2) Make it easy on the source.

Not long ago, I fell into the rut of requesting all source responses written in a Qwoted reply with rapid turnaround times of 48-72 hours. But writing thoughtful replies can take a lot more time than simply letting the source hop on the phone for 15 minutes. “Noooooo! I don’t feel like typing fast today!” I’d whine to myself. OK, fine: Why not give the source the option to use the most convenient form, then? Maybe that is writing. But what if not?

Without the written option, I would’ve never interviewed Charles Brandes, the billionaire investment legend. But without the phone, I’d have lost out on chatting with another billionaire, Lewis Cullman, creator of the leveraged buyout. More often, the colorful and authoritative replies follow when you simply jump on the line for half an hour. True, we are all pressed for time. But if an interviewee just won’t stop yapping, play offense, not defense: “I have a hard stop at 11.”

3) Give yourself flexibility to extend the pitch.

To this day, I’ve never quite landed on whether a pitch around Independence Day is best offered before or after. As a result, I always build in a cushion of several days if the pitch results don’t come in. I also examine the wording itself: Have I highlighted the placement opportunities, as in point 1? Have I allowed for the busy days of interested sources, as in point 2? Holidays are about packing suitcases, not schedules, especially this summer. If you want your Qwoted inbox packed, strategize your timing and respect bandwidth. 

4) Communicate both ways: Be receptive to PRs.

I stand guilty as accused of taking the money and running once a source gives up the goods. But that’s short sighted at best when a hard-working PR and cooperative source extend themselves on your behalf. They have every right to expect you will answer their emails that ask, for example, “When do you expect this story to run? Can you find out?”
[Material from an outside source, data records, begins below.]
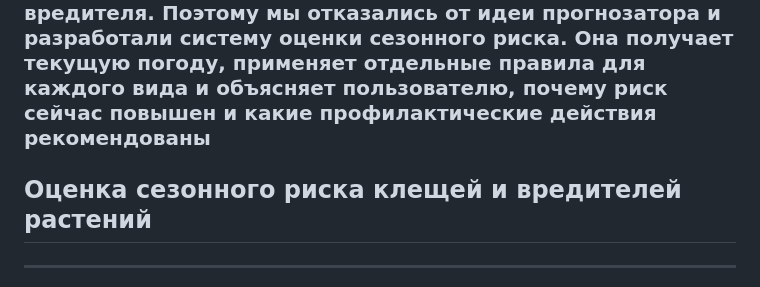
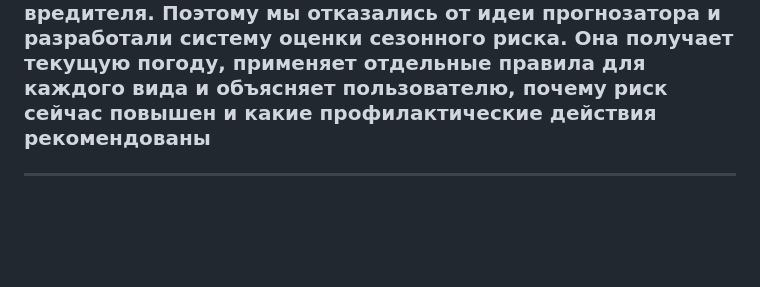
Before and after one commit to KuznetsovaKsenia/PestWatch, a Markdown page: README.md, the part around the change. GitHub-like rendering; blank space fills up the shorter version.

```diff
--- a/README.md
+++ b/README.md
@@ -1,8 +1,6 @@
 # PestWatch
 
 ### Мы начали не с приложения, а с исследования сезонных биологических угроз Центральной России. Выяснили, что официальные службы публикуют качественные данные, а активность разных вредителей связана с различными измеримыми факторами. Одновременно выяснилось, что по одной погоде нельзя достоверно предсказывать появление вредителя. Поэтому мы отказались от идеи прогнозатора и разработали систему оценки сезонного риска. Она получает текущую погоду, применяет отдельные правила для каждого вида и объясняет пользователю, почему риск сейчас повышен и какие профилактические действия рекомендованы
-
-## Оценка сезонного риска клещей и вредителей растений
 
 ---
 
```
There’s every temptation to regard this as a hassle. Don’t. It reflects poorly on you and your publication. Word gets around. The good news is that this also applies when reporters extend courtesies, kindnesses and communication to the folks who have so ably helped them.

5) Build the relationship.

Thinking in terms of one deadline will only get you out of a jam created by, yup, one deadline. Qwoted was set up with the potential and intention to develop strong relationships between PRs, reporters and sources. But as with any great relationship, all parties need to show up. I’ve met wonderful PR reps through the platform: It would not have been possible otherwise. But that’s not to say it’s been a snap-your-fingers affair, either. Great relationships take work. And time. 

Speaking of which, I’m always around if you want to fire questions my way. While Qwoted has grown a ton since the days where we could offer white glove service to every reporter every time, we still try our very best. We strive to make working lives easier, grow your craft and enhance your strengths in a field that has endured its share of potshots and unfounded accusations. You are not the enemy of the people. But you do have friends.

Some of them, on the PR and source side, can be found as close as your Qwoted inbox.  

Lou Carlozo is Qwoted’s Editor In Chief. All opinions expressed are fully vaccinated. Email lou@qwoted.com or connect on LinkedIn